The novelette is concerned with the making of Arsinoe- it outlines her early life, and her personality in childhood and youth. She is shown as a very soft-hearted young girl who wants nothing more than love and acceptance, even from those who are cruel to her. She is naive, and clearly has no understanding or appetite for the play of power that underlines all interactions and relationships in the court and the royal family.
But she pays a huge price for her naivette, and her lack of political sense. And this is the climax of the book-it leads the reader up to the point where Arsinoe vows for the first time to make her enemies suffer. And with that, the naive princess dies and the scheming queen presumably takes birth.
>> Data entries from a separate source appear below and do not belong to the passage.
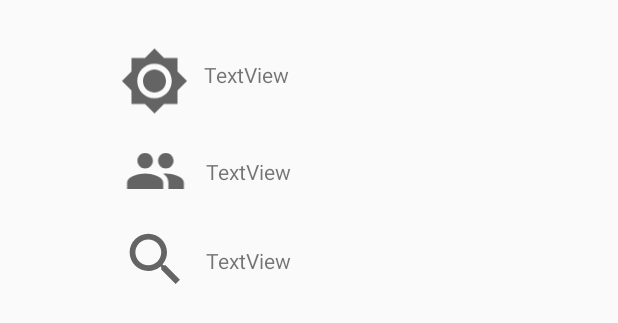
After one commit to enekor/ProyectoAndroidT1, an Android app: the layout menu.xml on its own in the app's theme, with its tools: preview values and no code run, on a phone screen of 412 x 824 dp. The commit adds this screen. Shown: the top 323 px of the screen. Run offline under Robolectric (Android 15) with nearby library versions, the phone set to English and light mode, and no system bars.

Commit message:
arreglar onclick, aniadido menu propio, ya me canse por hoy

```diff
--- a/app/src/main/AndroidManifest.xml
+++ b/app/src/main/AndroidManifest.xml
@@ -8,7 +8,7 @@
             android:label="@string/app_name"
             android:roundIcon="@mipmap/ic_launcher_round"
             android:supportsRtl="true"
-            android:theme="@style/Theme.KeepNeo">
+            android:theme="@style/Theme.AppCompat.Light.NoActionBar">
         <activity android:name=".MainActivity"
             android:exported="true">
             <intent-filter>
--- /dev/null
+++ b/app/src/main/res/drawable/about_us.xml
@@ -0,0 +1,10 @@
+<vector xmlns:android="http://schemas.android.com/apk/res/android"
+    android:width="24dp"
+    android:height="24dp"
+    android:viewportWidth="24"
+    android:viewportHeight="24"
+    android:tint="?attr/colorControlNormal">
+  <path
+      android:fillColor="@android:color/white"
+      android:pathData="M16,11c1.66,0 2.99,-1.34 2.99,-3S17.66,5 16,5c-1.66,0 -3,1.34 -3,3s1.34,3 3,3zM8,11c1.66,0 2.99,-1.34 2.99,-3S9.66,5 8,5C6.34,5 5,6.34 5,8s1.34,3 3,3zM8,13c-2.33,0 -7,1.17 -7,3.5L1,19h14v-2.5c0,-2.33 -4.67,-3.5 -7,-3.5zM16,13c-0.29,0 -0.62,0.02 -0.97,0.05 1.16,0.84 1.97,1.97 1.97,3.45L17,19h6v-2.5c0,-2.33 -4.67,-3.5 -7,-3.5z"/>
+</vector>
--- /dev/null
+++ b/app/src/main/res/drawable/how_to_use.xml
@@ -0,0 +1,10 @@
+<vector xmlns:android="http://schemas.android.com/apk/res/android"
+    android:width="24dp"
+    android:height="24dp"
+    android:viewportWidth="24"
+    android:viewportHeight="24"
+    android:tint="?attr/colorControlNormal">
+  <path
+      android:fillColor="@android:color/white"
+      android:pathData="M15.5,14h-0.79l-0.28,-0.27C15.41,12.59 16,11.11 16,9.5 16,5.91 13.09,3 9.5,3S3,5.91 3,9.5 5.91,16 9.5,16c1.61,0 3.09,-0.59 4.23,-1.57l0.27,0.28v0.79l5,4.99L20.49,19l-4.99,-5zM9.5,14C7.01,14 5,11.99 5,9.5S7.01,5 9.5,5 14,7.01 14,9.5 11.99,14 9.5,14z"/>
+</vector>
--- /dev/null
+++ b/app/src/main/res/drawable/oscuro.xml
@@ -0,0 +1,10 @@
+<vector xmlns:android="http://schemas.android.com/apk/res/android"
+    android:width="24dp"
+    android:height="24dp"
+    android:viewportWidth="24"
+    android:viewportHeight="24"
+    android:tint="?attr/colorControlNormal">
+  <path
+      android:fillColor="@android:color/white"
+      android:pathData="M20,8.69L20,4h-4.69L12,0.69 8.69,4L4,4v4.69L0.69,12 4,15.31L4,20h4.69L12,23.31 15.31,20L20,20v-4.69L23.31,12 20,8.69zM12,18c-3.31,0 -6,-2.69 -6,-6s2.69,-6 6,-6 6,2.69 6,6 -2.69,6 -6,6zM12,8c-2.21,0 -4,1.79 -4,4s1.79,4 4,4 4,-1.79 4,-4 -1.79,-4 -4,-4z"/>
+</vector>
--- /dev/null
+++ b/app/src/main/res/layout/menu.xml
@@ -0,0 +1,43 @@
+<?xml version="1.0" encoding="utf-8"?>
+<androidx.constraintlayout.widget.ConstraintLayout xmlns:android="http://schemas.android.com/apk/res/android"
+                                                   xmlns:app="http://schemas.android.com/apk/res-auto"
+                                                   xmlns:tools="http://schemas.android.com/tools"
+                                                   android:layout_width="match_parent"
+                                                   android:layout_height="wrap_content" android:id="@+id/layoutMenu">
+
+    <ImageView
+            android:layout_width="46dp"
+            android:layout_height="48dp" app:srcCompat="@drawable/oscuro" android:id="@+id/modoOscuroIcon"
+            app:layout_constraintStart_toStartOf="parent" app:layout_constraintTop_toTopOf="parent"
+            android:layout_marginStart="80dp" android:layout_marginTop="30dp"/>
+    <ImageView
+            android:layout_width="47dp"
+            android:layout_height="41dp" app:srcCompat="@drawable/about_us" android:id="@+id/aboutUsIcon"
+            app:layout_constraintTop_toBottomOf="@+id/modoOscuroIcon" app:layout_constraintStart_toStartOf="parent"
+            android:layout_marginStart="80dp" android:layout_marginTop="15dp"/>
+    <ImageView
+            android:layout_width="47dp"
+            android:layout_height="46dp" app:srcCompat="@drawable/how_to_use" android:id="@+id/howUseIcon"
+            app:layout_constraintStart_toStartOf="parent"
+            android:layout_marginStart="80dp" app:layout_constraintTop_toBottomOf="@+id/aboutUsIcon"
+            android:layout_marginTop="15dp"/>
+    <TextView
+            android:text="TextView"
+            android:layout_width="wrap_content"
+            android:layout_height="wrap_content" android:id="@+id/modoOscuroText"
+            app:layout_constraintStart_toEndOf="@+id/modoOscuroIcon" app:layout_constraintTop_toTopOf="parent"
+            android:layout_marginTop="40dp" android:layout_marginStart="10dp"/>
+    <TextView
+            android:text="TextView"
+            android:layout_width="wrap_content"
+            android:layout_height="wrap_content" android:id="@+id/aboutUsText"
+            app:layout_constraintStart_toEndOf="@+id/aboutUsIcon"
+            app:layout_constraintTop_toBottomOf="@+id/modoOscuroText" android:layout_marginTop="45dp"
+            android:layout_marginStart="10dp"/>
+    <TextView
+            android:text="TextView"
+            android:layout_width="wrap_content"
+            android:layout_height="wrap_content" android:id="@+id/howUseText"
+            app:layout_constraintStart_toEndOf="@+id/howUseIcon" app:layout_constraintTop_toBottomOf="@+id/aboutUsText"
+            android:layout_marginTop="40dp" android:layout_marginStart="10dp"/>
+</androidx.constraintlayout.widget.ConstraintLayout>
```
Also changed, not shown: app/src/main/java/com/example/keepneo/MainActivity.java (+38 -33 lines), app/src/main/java/com/example/keepneo/Menu.java (added, +92 -0 lines), app/src/main/java/com/example/keepneo/MenuActivity.java (added, +7 -0 lines), app/src/main/res/drawable/ic_baseline_menu_24.xml (added, +10 -0 lines), app/src/main/res/drawable/new_note.xml (added, +10 -0 lines), app/src/main/res/layout/activity_main.xml (+19 -10 lines), app/src/main/res/menu/top_menu.xml (deleted, +0 -10 lines).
What strikes me most is the length of the book- it is under 60 pages. Yet, it is effective. I tried to think about what suffers as a result of the short length of the book, and I couldn’t think of anything. All the personalities, inter-relationships, agendas and dynamics are clear and engaging. Perhaps the emotional appeal gets heightened the more time the reader spends with the characters. But the novelette doesn’t suffer on account of its length at all.